The number of older adults reporting recent illegal drug use nearly doubled between 2002 and 2007, according to a recent report from the Substance Abuse and Mental Health Services Administration. The percentage of older adults checking into drug rehab nearly doubled between 1992 and 2008. By 2020, the United States Department of Health estimates the need for substance abuse treatment among Americans over age 50 will double again.

Depression and anxiety are the No. 1 reason older adults abuse drugs or alcohol, according to a survey from Caron Treatment Centers, a national nonprofit substance abuse treatment provider. Financial struggles and the stresses of retirement also contribute to substance abuse.

Oxycontin is the most abused prescription drug among older adults, according to The Miami Herald, but anxiety and anti-depressants are also frequently misused. About 20 to 25 percent of people are at risk of developing a dependency to prescription drugs.

For the survey, Caron Treatment Centers surveyed adults who sought treatment for drug or alcohol addictions. The majority of those surveyed said they first tried drugs or alcohol before the age of 25, but 40 percent said they didn't consider themselves to be abusers until after age 48.

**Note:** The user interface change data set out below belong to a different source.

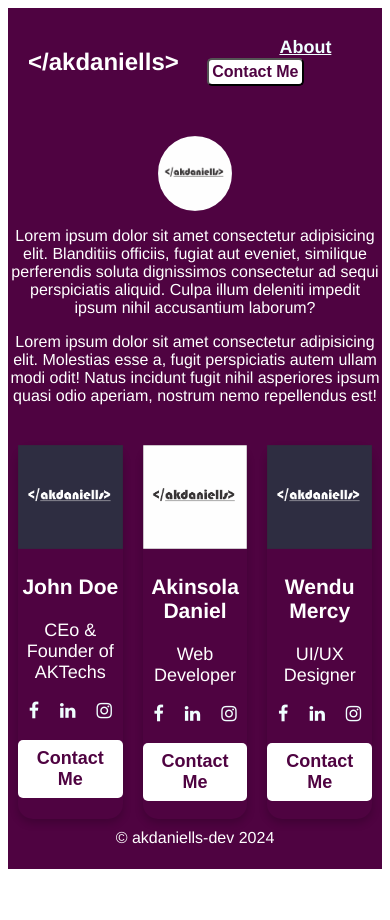
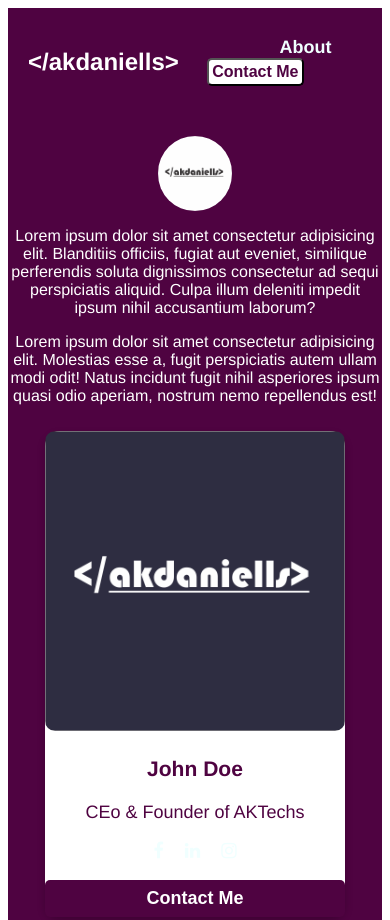
Before and after one commit to Akd-ai/Akd-ai.github.io, a plain HTML site: page index.html in a window 390 px wide. Shown: the top 920 px of the page. Before the commit the page ends 877 px from the top, so only its background shows below. Drawn offline with Linux system fonts and the light colour scheme.

Commit message:
card reedit

```diff
--- a/index.html
+++ b/index.html
@@ -39,7 +39,7 @@
             </p>
             <div class="all-cards">
                 <div class="cardS card1">
-                    <img src="images/profile-logo-dark-blue-bg.png" alt="john" width="100%">
+                    <img src="images/profile-logo-dark-blue-bg.png" alt="john" width="100%" class="cards-img">
                     <h3>John Doe</h3>
                     <p class="title">CEo & Founder of AKTechs</p>
                     <a href="#"><i class="fa fa-facebook"></i></a>
@@ -48,7 +48,7 @@
                     <p><button class="card-btn">Contact Me</button></p>
                 </div>
                 <div class=" cardS card2">
-                    <img src="images/profile-logo-light-bg.png" alt="john" width="100%">
+                    <img src="images/profile-logo-dark-blue-bg.png" alt="john" width="100%" class="cards-img">
                     <h3>Akinsola Daniel</h3>
                     <p class="title">Web Developer</p>
                     <a href="#"><i class="fa fa-facebook"></i></a>
@@ -57,7 +57,7 @@
                     <p><button class="card-btn">Contact Me</button></p>
                 </div>
                 <div class="cardS card3">
-                    <img src="images/profile-logo-dark-blue-bg.png" alt="john" width="100%">
+                    <img src="images/profile-logo-dark-blue-bg.png" alt="john" width="100%" class="cards-img">
                     <h3>Wendu Mercy</h3>
                     <p class="title">UI/UX Designer</p>
                     <a href="#"><i class="fa fa-facebook"></i></a>
--- a/style.css
+++ b/style.css
@@ -1,7 +1,6 @@
-
 :root {
   --primary-white: #ffffff;
-    --secondary-purple: #4F0341;
+  --secondary-purple: #4f0341;
 
   /* shades of color */
   --white-color: #f0ffff;
@@ -10,13 +9,11 @@
   --shadow: rgba(0, 0, 0, 0.2);
 }
 
-
-
 body {
   background-color: var(--primary-color);
   text-align: center;
   color: var(--primary-white);
-   font-family: 'Franklin Gothic Medium', 'Arial Narrow', Arial, sans-serif;
+  font-family: "Franklin Gothic Medium", "Arial Narrow", Arial, sans-serif;
 }
 header {
   background-color: var(--secondary-purple);
@@ -30,7 +27,7 @@ nav {
   padding: 20px;
 }
 
-.logo h2{
+.logo h2 {
   font-size: 1.5em;
   font-weight: 700;
 }
@@ -55,9 +52,11 @@ button:hover {
   padding: 4px;
   color: var(--offwhite-shade);
   background-color: var(--purple-shade);
+  transition: all 0.5s;
 }
 
 a {
+  text-decoration: none;
   color: var(--white-color);
   font-size: 18px;
   font-weight: 700;
@@ -66,9 +65,11 @@ a {
   cursor: pointer;
 }
 
-a:hover{
+a:hover {
+  text-decoration: underline;
   color: var(--offwhite-shade);
   background-color: var(--purple-shade);
+  transition: all 0.5s;
 }
 
 .main-card {
@@ -80,7 +81,7 @@ a:hover{
 .logo-img {
   width: 20%;
   border-radius: 15em;
-    margin-top:  20px;
+  margin-top: 20px;
 }
 
 .main-head {
@@ -91,18 +92,31 @@ a:hover{
 
 .all-cards {
   display: flex;
-    justify-content: space-evenly;
-    margin-top: 30px;
+  /* justify-content: space-evenly; */
+  /* margin-top: 30px; */
+  /* border-radius: 15px; */
 }
 
-.card1, .card2, .card3{
+.card1,
+.card2,
+.card3 {
   max-width: 300px;
-    /* margin-right: 20px; */
-    margin: 10px;
+  margin-left: 20px;
+  color: var(--secondary-purple);
+  background-color: var(--primary-white);
+  margin: auto;
   box-shadow: 0 4px 8px 0 var(--shadow);
   text-align: center;
   font-size: 18px;
   border-radius: 15px;
+  gap: 5px;
+
+}
+
+.cards-img {
+    border-collapse: collapse;
+    border: none;
+    border-radius: 10px;
 
 }
 
@@ -111,15 +125,20 @@ button.card-btn {
   outline: 0;
   display: inline-block;
   padding: 8px;
-    color: var(--secondary-purple);
-    background-color: var(--primary-white);
+  color: var(--primary-white);
+  background-color: var(--secondary-purple);
   text-align: center;
   cursor: pointer;
   width: 100%;
   font-size: 18px;
-
 }
-
+button.card-btn:hover {
+  color: var(--secondary-purple);
+  background-color: var(--primary-white);
+  border: 1px solid var(--purple-shade);
+  transition: all 0.5s;
+  box-shadow: 0 4px 8px 0 var(--shadow);
+}
 
 footer {
   background-color: var(--secondary-purple);
@@ -128,3 +147,26 @@ footer {
   text-align: center;
   justify-content: center;
 }
+
+@media (max-width: 700px) {
+  .all-cards {
+    display: inline-block;
+    transition: all 0.5s;
+  }
+
+  .card1,
+  .card2,
+  .card3 {
+  margin-top: 10px;
+  margin-bottom: 20px;
+    /* max-width: 300px;
+  margin-left: 20px;
+  padding: 5px;
+  margin: auto;
+  box-shadow: 0 4px 8px 0 var(--shadow);
+  text-align: center;
+  font-size: 18px;
+  border-radius: 15px;
+  gap: 5px; */
+  }
+}
```
Lines whose indentation alone changed are shown as unchanged.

"Older adults face a distinct set of challenges as they enter their golden years," said Dr. Barbara Krantz, medical director of the Hanley Center, a drug and alcohol treatment and recovery center acquired by Caron Treatment Centers. "This transitional period of life is unique and leads to difficulty in dealing with stressful situations, such as an early retirement or financial strains, which in turn may lead to serious anxiety and depression. Without the proper tools to manage their emotions, older adults turn to quick fixes such as alcohol and drugs, creating the perfect storm for dependency."

Few drug treatment centers are equipped to deal with the rise in substance abuse among older adults, but more and more programs targeting seniors are popping up across the country.

"This is a different population with different needs," Ravi Chandiramani, corporate medical director for Journey Healing Centers, a substance abuse treatment center with facilities in Utah and Arizona, told the Deseret News. "We're rethinking a lot of the way we do things."